Project Seminar I:
Subcultures are created by doing something different than the norm and being unashamed to do so, despite opposition. During the early years of the the punk and alternative community, you didn’t usually see persons of color in the mix. Fast forward to the early 2000s, James Spooner, created a documentary entitled ‘Afropunk’ which highlighted people of color in the punk world, enjoying the music, fashion and liberal political ideals. After the documentary aired and the creation of the Afropunk site and music festival, media outlets were quick to jump on the bandwagon and report on the resurgence of pop culture’s “newest trend”. The irony of the ‘underground resurgence’ of blacks in punk culture is that punk and rock music got its roots from R&B, blues and gospel music which derived from early black culture. To me, there was never a resurgence. In my experience, there have always been people of color that didn’t listen to what they were “supposed to.” It may just have remained underground due to outside culture deeming hip-hop, rap and R&B being ‘black music’ and rock, punk and pop being ‘white music.’
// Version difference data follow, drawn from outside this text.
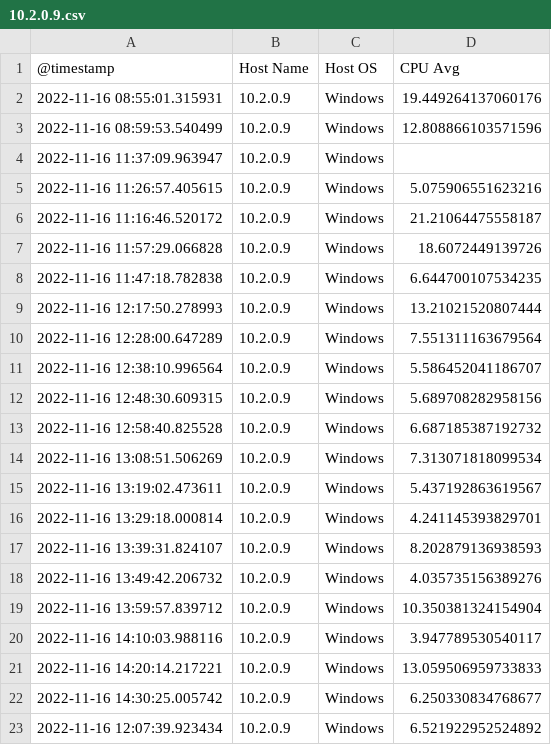
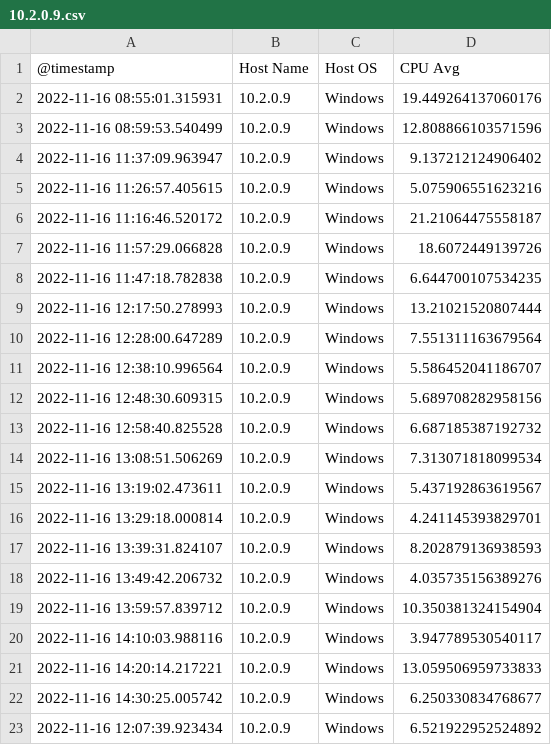
Before and after one commit to UST-FireOps/DT-AnomalyDetection-PoC, a CSV file: artifacts/batch_cpu/10.2.0.9.csv, drawn as a sheet.

```diff
--- a/artifacts/batch_cpu/10.2.0.9.csv
+++ b/artifacts/batch_cpu/10.2.0.9.csv
@@ -3,3 +3,3 @@
 2022-11-16 08:59:53.540499,10.2.0.9,Windows,12.808866103571596
-2022-11-16 11:37:09.963947,10.2.0.9,Windows,
+2022-11-16 11:37:09.963947,10.2.0.9,Windows,9.137212124906402
 2022-11-16 11:26:57.405615,10.2.0.9,Windows,5.075906551623216
```
Also changed, not shown: 9 other files.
I have chosen the alternative fashion in the Afropunk movement as the theme for my series because of my introduction to the Afropunk festival and culture through the media in recent months. I loved how afrocentric the festival had come to be. At the same time I appreciated its roots in the punk culture, as well as how the two blend together in this community. I felt strongly about using my roots in the realm of fashion to do beautiful studio photographs of the range of hair colors, body modifications and clothing choices of those that are punk or alternative. I tried to pull out the personality of these individuals as well as their connection to the subculture, whether they identify as Afropunk, black alternative or neither. Overall, my series has educated and opened my eyes to a subculture that sparked my interest and has given me a community that I feel I could belong to.